The group includes members from a range of backgrounds, including biology, pharmacology, physical chemistry, and physics. Many are members of the graduate program in Computational and Integrative Biology at Rutgers-Camden.
Our research is guided by a critical question: how do the supply, storage, and flux of energy and matter constrain the structure and dynamics of ecological systems? We are particularly interested in how the theory of “ecological stoichiometry” (i.e., the balance of multiple chemical substances in ecological processes) and scaling principles (i.e., body size) can be applied to better understand the structure and function of food webs and ecosystems. The diversity of ways in which organisms uptake, store, and transfer energy and matter may have profound effects on the ability of ecological systems to respond to global environmental change.
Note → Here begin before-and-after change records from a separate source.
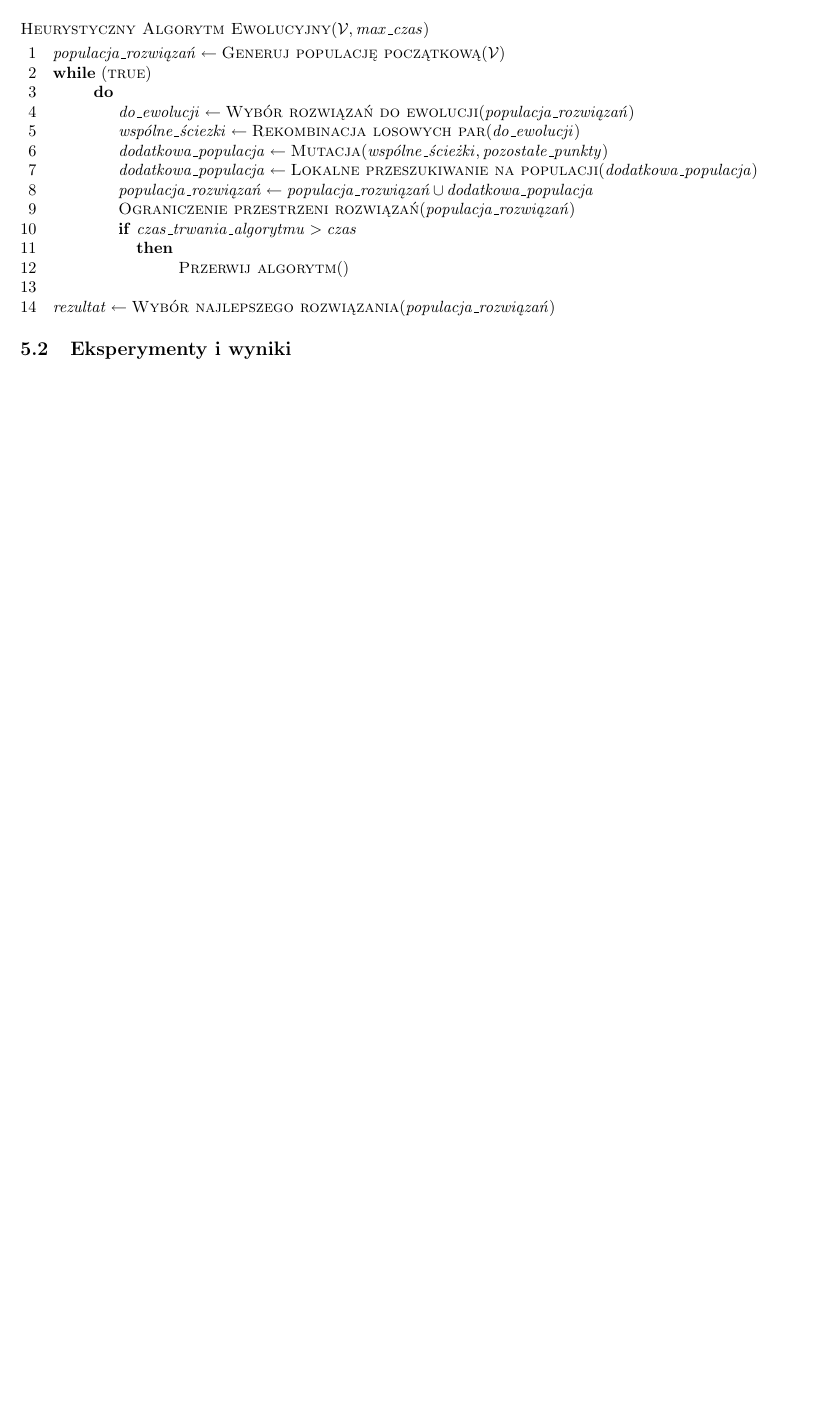
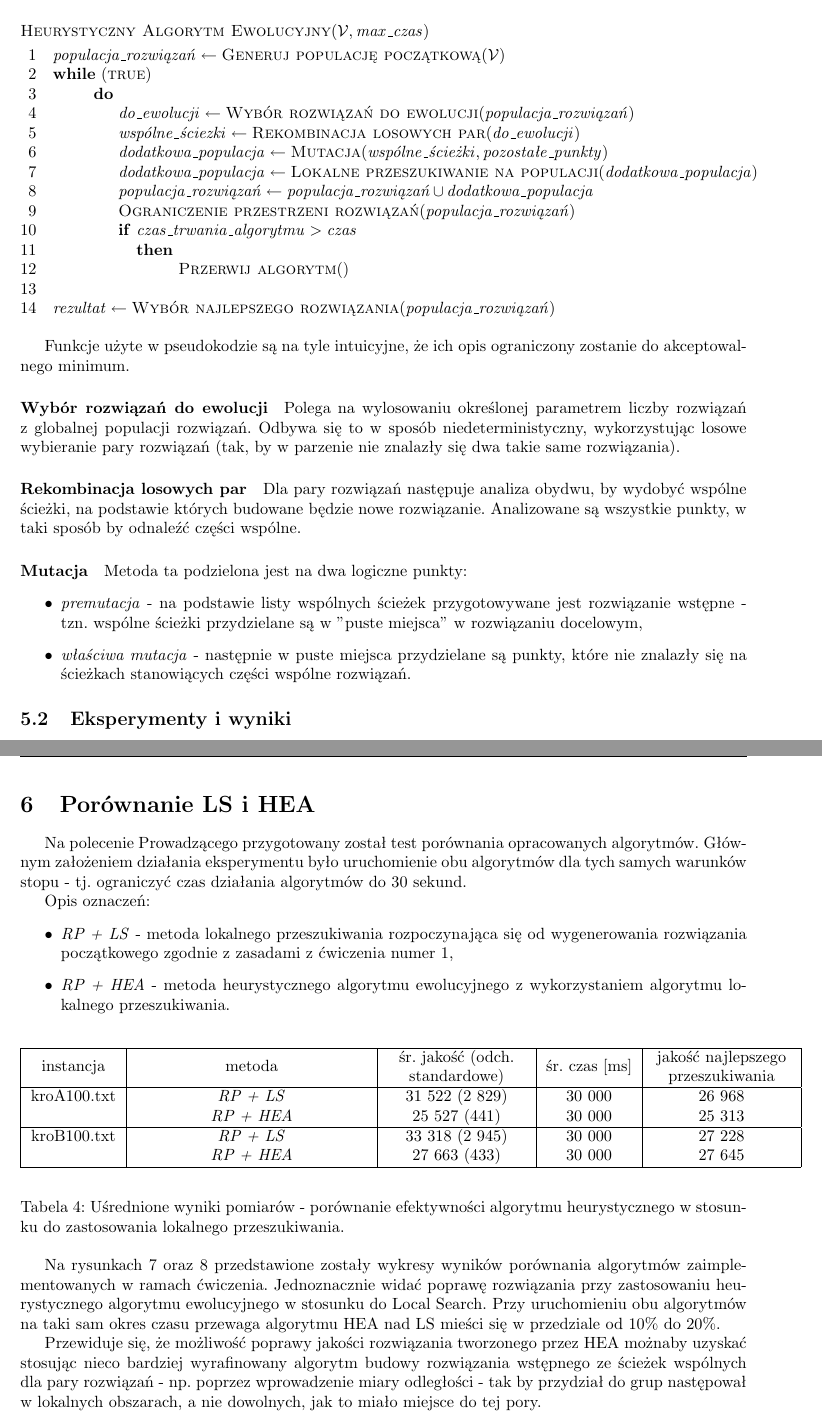
Before and after one commit to coyot/TOProject, a LaTeX document (doc/report.tex): part of page 11 of 12 before the commit and two parts of pages 11 and 13 of 15 after it, the two joined at a grey line, cut so that both start at the same text, the shorter picture padded with empty space. Compiled offline with pdfLaTeX.

Commit message:
report update

```diff
--- a/doc/report.tex
+++ b/doc/report.tex
@@ -327,6 +329,21 @@ Ogólna idea heurystycznego algorytmu ewolucyjnego zaimplementowanego w ramach w
 	\li $\id{rezultat} \gets \proc{Wybór najlepszego rozwiązania} (\id{populacja\_rozwiązań})$
 
 \end{codebox}
+
+Funkcje użyte w pseudokodzie są na tyle intuicyjne, że ich opis ograniczony zostanie do akceptowalnego minimum.
+
+\paragraph{Wybór rozwiązań do ewolucji}
+Polega na wylosowaniu określonej parametrem liczby rozwiązań z globalnej populacji rozwiązań. Odbywa się to w sposób niedeterministyczny, wykorzystując losowe wybieranie pary rozwiązań (tak, by w parzenie nie znalazły się dwa takie same rozwiązania).
+
+\paragraph{Rekombinacja losowych par}
+Dla pary rozwiązań następuje analiza obydwu, by wydobyć wspólne ścieżki, na podstawie których budowane będzie nowe rozwiązanie. Analizowane są wszystkie punkty, w taki sposób by odnaleźć części wspólne.
+
+\paragraph{Mutacja}
+Metoda ta podzielona jest na dwa logiczne punkty:
+\begin{itemize}
+		\item \emph{premutacja} - na podstawie listy wspólnych ścieżek przygotowywane jest rozwiązanie wstępne - tzn. wspólne ścieżki przydzielane są w "puste miejsca" w rozwiązaniu docelowym,
+		\item \emph{właściwa mutacja} - następnie w puste miejsca przydzielane są punkty, które nie znalazły się na ścieżkach stanowiących części wspólne rozwiązań.
+\end{itemize}
 
 \subsection{Eksperymenty i wyniki}
 W tabeli przedstawione zostały zbiorcze wyniki pomiarów:
@@ -368,3 +385,30 @@ Należy zauważyć, że zbiór \emph{kroA150.txt} zawierał 150 punktów - ponie
 
 Na rysunku \ref{wyk:wyniki} przedstawiony został wykres z pomiarów. Łatwo zauważyć, że algorytm HEA wykazuje około $20\%$ "zysk" w stosunku do zastosowania jedynie algorytmu lokalnego przeszukiwania - dla każdego z zestawów są to wartości bliskie takiemu współczynnikowi.
 
+\section{Porównanie LS i HEA}
+Na polecenie Prowadzącego przygotowany został test porównania opracowanych algorytmów. Głównym założeniem działania eksperymentu było uruchomienie obu algorytmów dla tych samych warunków stopu - tj. ograniczyć czas działania algorytmów do 30 sekund.
+
+Opis oznaczeń:
+\begin{itemize}
+	\item \emph{RP + LS} - metoda lokalnego przeszukiwania rozpoczynająca się od wygenerowania rozwiązania początkowego zgodnie z zasadami z ćwiczenia numer 1,
+	\item \emph{RP + HEA} - metoda heurystycznego algorytmu ewolucyjnego z wykorzystaniem algorytmu lokalnego przeszukiwania.
+\end{itemize}
+
+\newcolumntype{S}{>{\centering\arraybackslash} m{3cm} }
+\newcolumntype{D}{>{\centering\arraybackslash} m{5cm} }
+
+\begin{table}[h!]
+\begin{center}
+\centering
+  \begin{tabular}{| c | D | S | c | S | }
+\hline
+	instancja & metoda & śr. jakość (odch. standardowe) & śr. czas [ms] & jakość najlepszego przeszukiwania \\ \hline
+    kroA100.txt & \emph{RP + LS} & 31 522 (2 829) & 30 000 & 26 968 \\
+     & \emph{RP + HEA} & 25 527 (441) & 30 000 & 25 313 \\
+\hline
+    kroB100.txt & \emph{RP + LS} & 33 318 (2 945) & 30 000 & 27 228 \\
+     & \emph{RP + HEA} & 27 663 (433) & 30 000 & 27 645 \\
+\hline
+  \end{tabular}
+\end{center}
+\caption{Uśrednione wyniki pomiarów - porównanie efektywności algorytmu heurystycznego w stosunku do zastosowania lokalnego przeszukiwania.} \label{tab:wynikils}
@@ -371 +424,9 @@ Na rysunku \ref{wyk:wyniki} przedstawiony został wykres z pomiarów. Łatwo zau
+\label{wyk:wyniki_por_2}
+\end{figure}
+
+Na rysunkach \ref{wyk:wyniki_por} oraz \ref{wyk:wyniki_por_2} przedstawione zostały wykresy wyników porównania algorytmów zaimplementowanych w ramach ćwiczenia. Jednoznacznie widać poprawę rozwiązania przy zastosowaniu heurystycznego algorytmu ewolucyjnego w stosunku do Local Search. Przy uruchomieniu obu algorytmów na taki sam okres czasu przewaga algorytmu HEA nad LS mieści się w przedziale od $10\%$ do $20\%$.
+
+Przewiduje się, że możliwość poprawy jakości rozwiązania tworzonego przez HEA możnaby uzyskać stosując nieco bardziej wyrafinowany algorytm budowy rozwiązania wstępnego ze ścieżek wspólnych dla pary rozwiązań - np. poprzez wprowadzenie miary odległości - tak by przydział do grup następował w lokalnych obszarach, a nie dowolnych, jak to miało miejsce do tej pory.
+
+
 \end{document}
```
Also changed, not shown: doc/img/wyk4.png (added), doc/img/wyk5.png (added), doc/report.pdf, doc/report.tex (21 more changed lines).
Some current and future field projects in the lab include the study of: (1) Large-scale patterns of invertebrate stoichiometry; (2) Ecosystem consequences of human-driven nutrient inputs; (3) The role of habitat size on ecosystem function; (4) Energetic and matter budgets in web-building spiders; (5) Structure and dynamics of predator-prey networks; and (6) Modern and ancient food web structure and environmental change. See below if you are interested in reading more about our different projects.
The main interest of our laboratory is to understand mechanisms underlying cell fate determination by cell signaling. We focus on the two highly conserved signaling pathways, the bone morphogenetic protein (BMP) and epidermal growth factor receptor (EGFR), and use fruit fly egg formation, oogenesis, as a model system.
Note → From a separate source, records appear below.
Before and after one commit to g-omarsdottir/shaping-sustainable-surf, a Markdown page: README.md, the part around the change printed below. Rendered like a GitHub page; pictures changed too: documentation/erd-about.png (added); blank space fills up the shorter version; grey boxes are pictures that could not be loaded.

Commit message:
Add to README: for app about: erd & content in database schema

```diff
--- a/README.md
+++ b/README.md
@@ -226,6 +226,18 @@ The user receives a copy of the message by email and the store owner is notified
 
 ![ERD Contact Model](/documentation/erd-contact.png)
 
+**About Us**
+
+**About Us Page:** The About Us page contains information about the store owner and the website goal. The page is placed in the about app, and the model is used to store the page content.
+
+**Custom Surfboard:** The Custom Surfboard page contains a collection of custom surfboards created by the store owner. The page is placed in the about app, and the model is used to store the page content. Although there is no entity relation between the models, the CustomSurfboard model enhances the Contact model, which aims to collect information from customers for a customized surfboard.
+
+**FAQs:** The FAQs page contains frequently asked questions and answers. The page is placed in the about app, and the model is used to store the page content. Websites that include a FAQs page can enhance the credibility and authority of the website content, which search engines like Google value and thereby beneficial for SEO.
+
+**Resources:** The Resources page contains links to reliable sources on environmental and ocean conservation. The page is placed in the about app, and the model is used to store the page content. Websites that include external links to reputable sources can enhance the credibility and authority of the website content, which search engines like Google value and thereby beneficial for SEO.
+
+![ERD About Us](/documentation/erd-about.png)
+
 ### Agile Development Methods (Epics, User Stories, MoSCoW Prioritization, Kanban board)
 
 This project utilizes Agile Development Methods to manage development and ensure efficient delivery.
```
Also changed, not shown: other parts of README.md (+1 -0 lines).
We are interested in understanding the evolution of BMP signaling dynamics across Drosophila species that are regulated by the pattern of the type I BMP receptor spatial expression. In addition, we aim to understand how spatiotemporal changes in EGFR activation are regulated by different distributions of Gurken, a TGF-alpha-like ligand.
The Lee lab studies genetic and molecular mechanisms of quantitative traits in fungi. Using model fungal system, Neurspora crassa, they explore the roles of light (as a major environmental factor) and circadian clock (as a major endogenous signal) in complex fungal developments and behaviors and their ecological and evolutionary significance.
Light is a particularly attractive stimulus to initiate processes as it can be spatially and temporally controlled and can be compatible with biological systems at particular wavelengths. The Griepenburg group is interested in understanding the fundamental mechanisms by which ultrafast lasers can be used in conjunction with plasmonic nanoparticles to disrupt macromolecular self-assembly and using the acquired information to design systems for future applications in drug delivery and bioreactors.
We are developing methods for rapid and automated identification of individuals using Massive Parallel Sequencing (MPS), Probabilistic Genotyping, Capillary Electrophoresis (CE) and Single-Cell analysis. By applying sound bio-analytical and statistical principles, we optimize signal acquired within the single-molecule regime and engineer computational systems that appropriately interpret these signals.